## Records provided
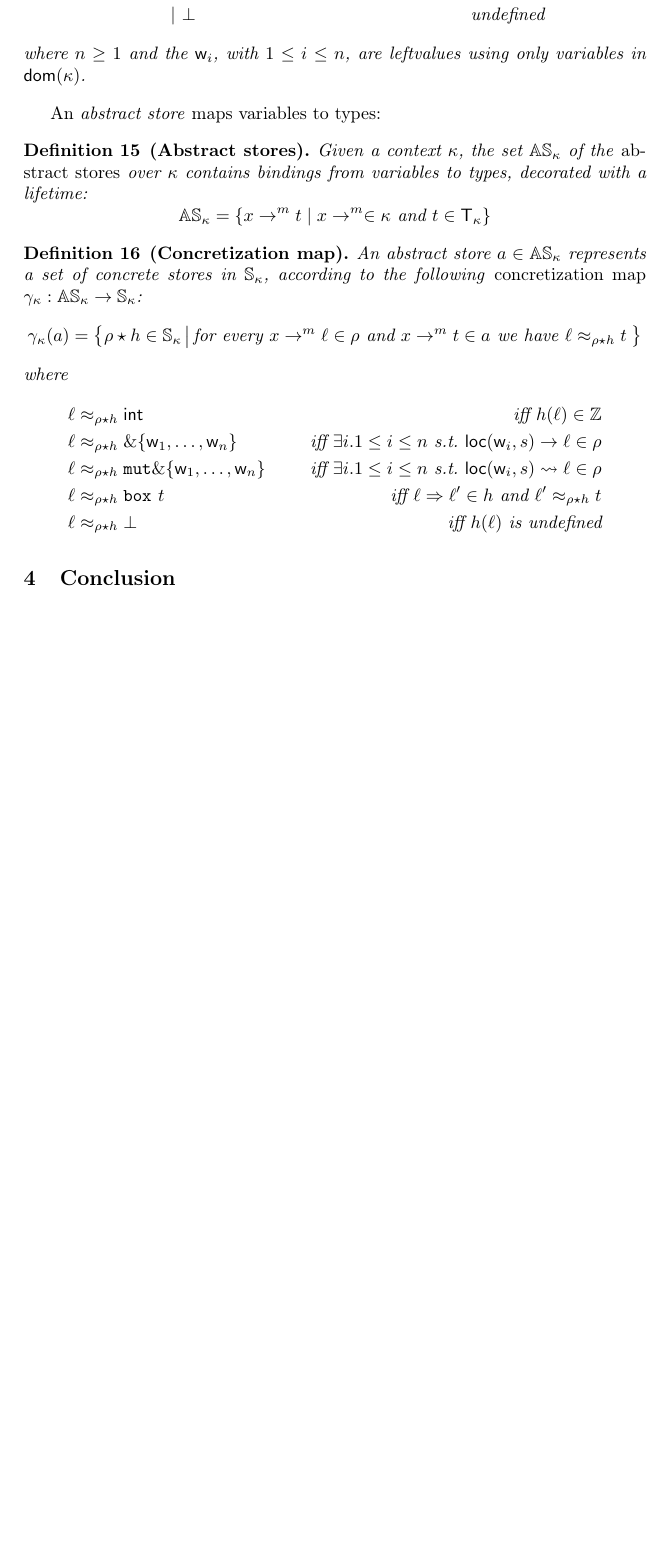
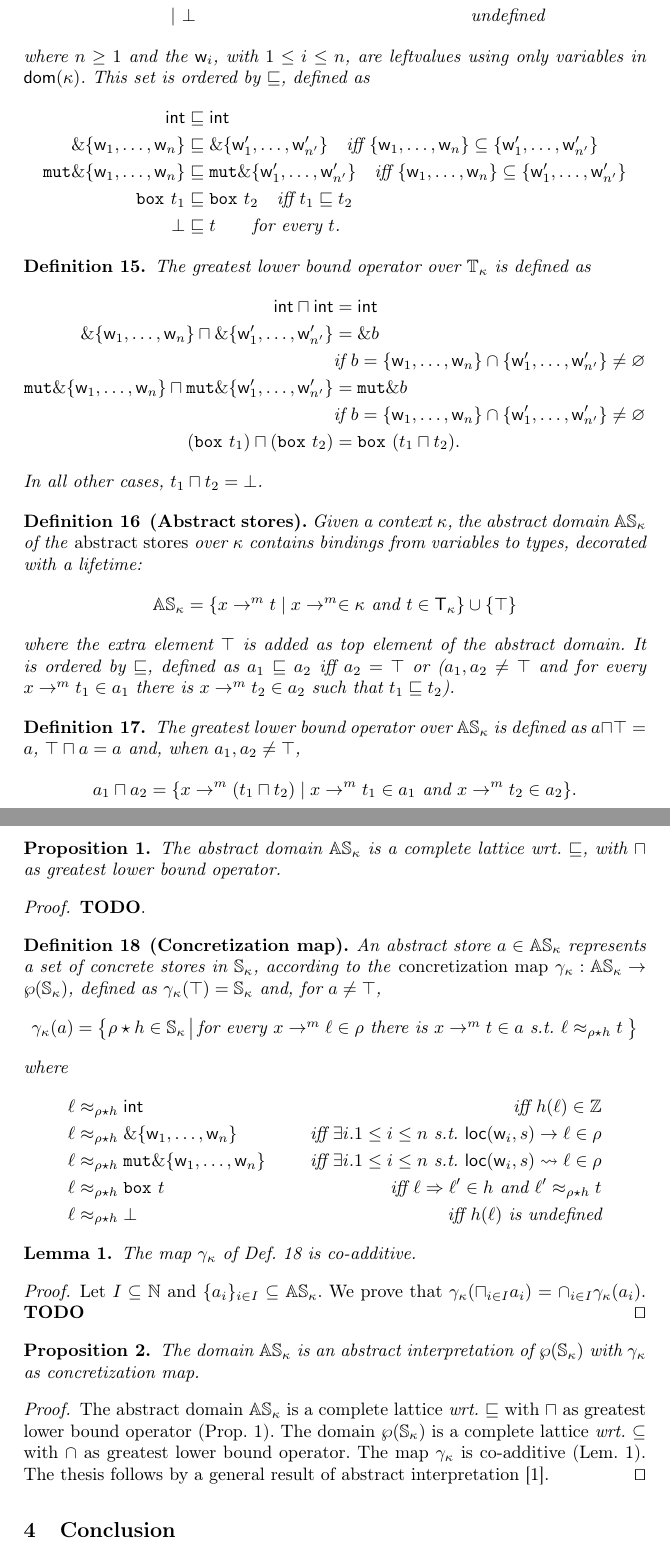
Before and after one commit to LedgerProject/safepkt_paper, a LaTeX thesis (000_rust.tex, which reads 030_abstract_semantics.tex): part of page 10 of 10 before the commit and two parts of pages 10 and 11 of 11 after it, the two joined at a grey line, cut so that both start at the same text, the shorter picture padded with empty space. Compiled offline with pdfLaTeX.

Commit message:
Defined abstract interpretation

```diff
--- a/000_rust.tex
+++ b/000_rust.tex
@@ -15,6 +15,7 @@
 \newcommand{\orcid}[1]{\href{https://orcid.org/#1}{\includesvg[height = 2ex]{svg-inkscape/ORCID_iD}}}
 
 \newcommand{\ie}{\textit{, ie.\ }}
+\newcommand{\wrt}{\textit{wrt.\ }}
 
 \def\codesize{\smaller}
 \def\<#1>{\codeid{#1}}
--- a/030_abstract_semantics.tex
+++ b/030_abstract_semantics.tex
@@ -10,27 +10,68 @@
     | &\ \bot & \text{undefined}
   \end{align*}
   where $n\ge 1$ and the $\mathsf{w}_i$, with $1\le i\le n$, are leftvalues
-  using only variables in $\dom(\kappa)$.
+  using only variables in $\dom(\kappa)$. This set is ordered by $\sqsubseteq$, defined as
+  \begin{align*}
+    \mathsf{int}&\sqsubseteq\mathsf{int}\\
+    \borrow\{\mathsf{w}_1,\ldots,\mathsf{w}_n\} & \sqsubseteq
+    \borrow\{\mathsf{w}'_1,\ldots,\mathsf{w}'_{n'}\} \quad\text{iff $\{\mathsf{w}_1,\ldots,\mathsf{w}_n\}\subseteq\{\mathsf{w}'_1,\ldots,\mathsf{w}'_{n'}\}$}\\
+    \mathtt{mut}\borrow\{\mathsf{w}_1,\ldots,\mathsf{w}_n\} & \sqsubseteq
+    \mathtt{mut}\borrow\{\mathsf{w}'_1,\ldots,\mathsf{w}'_{n'}\} \quad\text{iff $\{\mathsf{w}_1,\ldots,\mathsf{w}_n\}\subseteq\{\mathsf{w}'_1,\ldots,\mathsf{w}'_{n'}\}$}\\
+    \mathtt{box}\ t_1&\sqsubseteq\mathtt{box}\ t_2 \quad\text{iff $t_1\sqsubseteq t_2$}\\
+    \bot&\sqsubseteq t\qquad\text{for every $t$.}
+  \end{align*}
 \end{definition}
 
-An \emph{abstract store} maps variables to types:
+\begin{definition}
+  The greatest lower bound operator over $\mathbb{T}_\kappa$ is defined as
+  \begin{align*}
+    \mathsf{int}\sqcap\mathsf{int} &= \mathsf{int}\\
+    \borrow\{\mathsf{w}_1,\ldots,\mathsf{w}_n\} \sqcap \borrow\{\mathsf{w}'_1,\ldots,\mathsf{w}'_{n'}\} &= \borrow b\\
+    & \text{if $b=\{\mathsf{w}_1,\ldots,\mathsf{w}_n\}\cap\{\mathsf{w}'_1,\ldots,\mathsf{w}'_{n'}\}\not=\varnothing$}\\
+    \mathtt{mut}\borrow\{\mathsf{w}_1,\ldots,\mathsf{w}_n\} \sqcap \mathtt{mut}\borrow\{\mathsf{w}'_1,\ldots,\mathsf{w}'_{n'}\} &= \mathtt{mut}\borrow b\\
+    & \text{if $b=\{\mathsf{w}_1,\ldots,\mathsf{w}_n\}\cap\{\mathsf{w}'_1,\ldots,\mathsf{w}'_{n'}\}\not=\varnothing$}\\
+    (\mathtt{box}\ t_1) \sqcap (\mathtt{box}\ t_2) &=\mathtt{box}\ (t_1\sqcap t_2).
+  \end{align*}
+  In all other cases, $t_1\sqcap t_2=\bot$.
+\end{definition}
 
 \begin{definition}[Abstract stores]
-  Given a context $\kappa$, the
-  set $\mathbb{AS}_\kappa$ of the \emph{abstract stores} over $\kappa$ contains bindings
+  Given a context $\kappa$, the abstract domain
+  $\mathbb{AS}_\kappa$ of the \emph{abstract stores} over $\kappa$ contains bindings
   from variables to types, decorated with a lifetime:
   \[
-  \mathbb{AS}_\kappa=\{x\to^m t\mid x\to^m\in\kappa\text{ and }t\in\mathsf{T_\kappa}\}
+  \mathbb{AS}_\kappa=\{x\to^m t\mid x\to^m\in\kappa\text{ and }t\in\mathsf{T_\kappa}\}\cup\{\top\}
+  \]
+  where the extra element $\top$ is added as top element of the abstract domain.
+  It is ordered by $\sqsubseteq$, defined as $a_1\sqsubseteq a_2$ iff $a_2=\top$ or
+  ($a_1,a_2\not=\top$ and for every $x\to^mt_1\in a_1$ there is $x\to^mt_2\in a_2$
+  such that $t_1\sqsubseteq t_2$).
+\end{definition}
+
+\begin{definition}
+  The greatest lower bound operator over $\mathbb{AS}_\kappa$ is defined as
+  $a\sqcap\top=a$, $\top\sqcap a=a$ and, when $a_1,a_2\not=\top$,
+  \[
+  a_1\sqcap a_2=\{x\to^m(t_1\sqcap t_2)\mid x\to^m t_1\in a_1\text{ and }x\to^m t_2\in a_2\}.
   \]
 \end{definition}
 
-\begin{definition}[Concretization map]
+\begin{proposition}\label{prop:complete_lattice}
+  The abstract domain $\mathbb{AS}_\kappa$ is a complete lattice \wrt $\sqsubseteq$,
+  with $\sqcap$ as greatest lower bound operator.
+\end{proposition}
+\begin{proof}
+  \textbf{TODO}.
+\end{proof}
+
+\begin{definition}[Concretization map]\label{def:concretization}
   An abstract store $a\in\mathbb{AS}_\kappa$ represents a set of concrete stores
-  in $\mathbb{S}_\kappa$, according to the following \emph{concretization map}
-  $\gamma_\kappa:\mathbb{AS}_\kappa\to\mathbb{S}_\kappa$:
+  in $\mathbb{S}_\kappa$, according to the \emph{concretization map}
+  $\gamma_\kappa:\mathbb{AS}_\kappa\to\wp(\mathbb{S}_\kappa)$, defined as
+  $\gamma_\kappa(\top)=\mathbb{S}_\kappa$ and, for $a\not=\top$,
   \[
   \gamma_\kappa(a)=\left\{\rho\star h\in\mathbb{S}_\kappa\left|\begin{array}{l}
-  \text{for every }x\to^m\ell\in\rho\text{ and }x\to^m t\in a\text{ we have }\ell\approx_{\rho\star h}t
+  \text{for every }x\to^m\ell\in\rho\text{ there is }x\to^m t\in a\text{ s.t.\ }\ell\approx_{\rho\star h}t
   \end{array}
   \right.\right\}
   \]
@@ -43,3 +84,26 @@ An \emph{abstract store} maps variables to types:
     \ell&\approx_{\rho\star h}\bot & \text{iff $h(\ell)$ is undefined}
   \end{align*}
 \end{definition}
+
+\begin{lemma}\label{lem:co-additive}
+  The map $\gamma_\kappa$ of Def.~\ref{def:concretization} is co-additive.
+\end{lemma}
+\begin{proof}
+  Let $I\subseteq\mathbb{N}$ and $\{a_i\}_{i\in I}\subseteq\mathbb{AS}_\kappa$. We prove that
+  $\gamma_\kappa(\sqcap_{i\in I}a_i)=\cap_{i\in I}\gamma_\kappa(a_i)$.
+  \textbf{TODO}
+  \qed
+\end{proof}
+
+\begin{proposition}\label{prop:abstract_interpretation}
+  The domain $\mathbb{AS}_\kappa$ is an abstract interpretation of $\wp(\mathbb{S}_\kappa)$
+  with $\gamma_\kappa$ as concretization map.
+\end{proposition}
+\begin{proof}
+  The abstract domain $\mathbb{AS}_\kappa$ is a complete lattice \wrt $\sqsubseteq$
+  with $\sqcap$ as greatest lower bound operator (Prop.~\ref{prop:complete_lattice}).
+  The domain $\wp(\mathbb{S}_\kappa)$ is a complete lattice \wrt $\subseteq$ with $\cap$ as
+  greatest lower bound operator. The map $\gamma_\kappa$ is co-additive (Lem.~\ref{lem:co-additive}).
+  The thesis follows by a general result of abstract interpretation~\cite{CousotC77}.
+  \qed
+\end{proof}
```
Also changed, not shown: biblio.bib (+10 -0 lines).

## Work item
Collect every line with the string "variables" from the records, and copy each.

## Response for this exercise
-  using only variables in $\dom(\kappa)$.
+  using only variables in $\dom(\kappa)$. This set is ordered by $\sqsubseteq$, defined as
-An \emph{abstract store} maps variables to types:
   from variables to types, decorated with a lifetime:
@@ -43,3 +84,26 @@ An \emph{abstract store} maps variables to types:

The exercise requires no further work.